You cannot claim any amount less than $100 for the year or the costs of books, room and board, or student association fees. Otherwise, you can claim total fees. This could also include the cost of courses and seminars related to your work. Individuals taking courses as a condition of their job can claim the costs as an employment expense rather than as a tax credit.
The tuition tax credit may be claimed whether the students or the company pays the fees. However, if your business pays for or reimburses employees for all or a portion of their tuition, they may claim the credit only if the amount is included as a taxable benefit.
An education amount tax credit and a textbook credit can be claimed for each whole or part month in which a taxpayer was enrolled in a qualifying program. The amount of credits varies depending on whether the person was a full-time or part-time student. Individuals may claim the full-time credit if they attended only part-time and are eligible for the disability tax credit or would be eligible for the credit except that their disability is not severe and prolonged.
Unused Credits and Lifelong Learning

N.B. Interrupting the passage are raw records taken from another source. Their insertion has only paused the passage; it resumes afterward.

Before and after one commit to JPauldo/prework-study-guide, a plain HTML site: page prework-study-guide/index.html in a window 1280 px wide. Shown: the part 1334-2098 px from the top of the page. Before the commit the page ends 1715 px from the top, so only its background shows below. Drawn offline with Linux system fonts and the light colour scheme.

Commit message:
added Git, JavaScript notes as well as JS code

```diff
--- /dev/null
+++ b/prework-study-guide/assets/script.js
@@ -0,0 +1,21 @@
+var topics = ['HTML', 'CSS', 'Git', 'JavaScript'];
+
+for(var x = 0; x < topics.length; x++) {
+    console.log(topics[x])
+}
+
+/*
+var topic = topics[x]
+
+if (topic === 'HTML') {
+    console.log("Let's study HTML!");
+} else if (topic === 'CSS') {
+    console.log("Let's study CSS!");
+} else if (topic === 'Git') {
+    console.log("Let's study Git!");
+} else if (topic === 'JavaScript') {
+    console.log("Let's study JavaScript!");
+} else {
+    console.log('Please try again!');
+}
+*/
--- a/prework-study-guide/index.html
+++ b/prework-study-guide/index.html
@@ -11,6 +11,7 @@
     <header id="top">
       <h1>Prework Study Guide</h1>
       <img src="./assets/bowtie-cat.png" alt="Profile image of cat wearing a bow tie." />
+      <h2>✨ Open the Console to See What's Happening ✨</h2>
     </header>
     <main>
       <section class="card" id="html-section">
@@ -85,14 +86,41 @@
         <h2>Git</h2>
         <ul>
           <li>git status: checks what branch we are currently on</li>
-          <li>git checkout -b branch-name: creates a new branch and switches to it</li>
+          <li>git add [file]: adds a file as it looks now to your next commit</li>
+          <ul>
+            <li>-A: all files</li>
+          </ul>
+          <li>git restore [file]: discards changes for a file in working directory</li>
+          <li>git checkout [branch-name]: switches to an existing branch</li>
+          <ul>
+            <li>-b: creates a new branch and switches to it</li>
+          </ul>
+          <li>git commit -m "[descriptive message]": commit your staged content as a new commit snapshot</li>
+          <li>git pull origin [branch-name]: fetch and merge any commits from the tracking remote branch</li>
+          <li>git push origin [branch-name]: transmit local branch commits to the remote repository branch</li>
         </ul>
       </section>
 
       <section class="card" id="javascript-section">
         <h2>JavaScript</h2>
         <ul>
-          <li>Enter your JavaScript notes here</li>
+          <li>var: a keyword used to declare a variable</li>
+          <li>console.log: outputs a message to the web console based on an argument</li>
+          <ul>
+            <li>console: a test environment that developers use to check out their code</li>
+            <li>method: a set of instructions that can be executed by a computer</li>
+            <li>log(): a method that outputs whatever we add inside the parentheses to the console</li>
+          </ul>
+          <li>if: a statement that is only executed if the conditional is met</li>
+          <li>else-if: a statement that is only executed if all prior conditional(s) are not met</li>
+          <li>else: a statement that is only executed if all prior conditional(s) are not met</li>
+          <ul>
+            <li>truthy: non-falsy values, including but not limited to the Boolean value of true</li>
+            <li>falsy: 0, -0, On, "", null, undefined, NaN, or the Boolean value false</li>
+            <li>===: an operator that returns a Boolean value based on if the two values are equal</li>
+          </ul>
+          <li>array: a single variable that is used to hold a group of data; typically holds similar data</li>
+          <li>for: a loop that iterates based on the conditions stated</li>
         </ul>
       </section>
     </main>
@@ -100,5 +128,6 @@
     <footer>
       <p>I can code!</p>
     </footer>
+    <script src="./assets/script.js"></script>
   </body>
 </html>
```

Unused tuition, education and textbook credits may be carried forward indefinitely to offset future income, or may be transferred to a spouse or common-law partner or to a parent or grandparent of you or your spouse or partner. The transfer of costs should not exceed more than the individuals can use on their tax returns. Any excess costs then can be carried forward.
If you have a Registered Retirement Savings Plan (RRSP), you may withdraw money tax-free to pay for qualifying full-time education and training for yourself or your spouse or common-law partner. However, you cannot withdraw money for both at the same time. If you are disabled, you can use the plan for both full-time and part-time education and training.
You may participate in the Lifelong Learning Plan as many times as you want, but you may not begin a new plan before the end of the year in which all previous withdrawals are repaid.
Consult with your accountant for more details.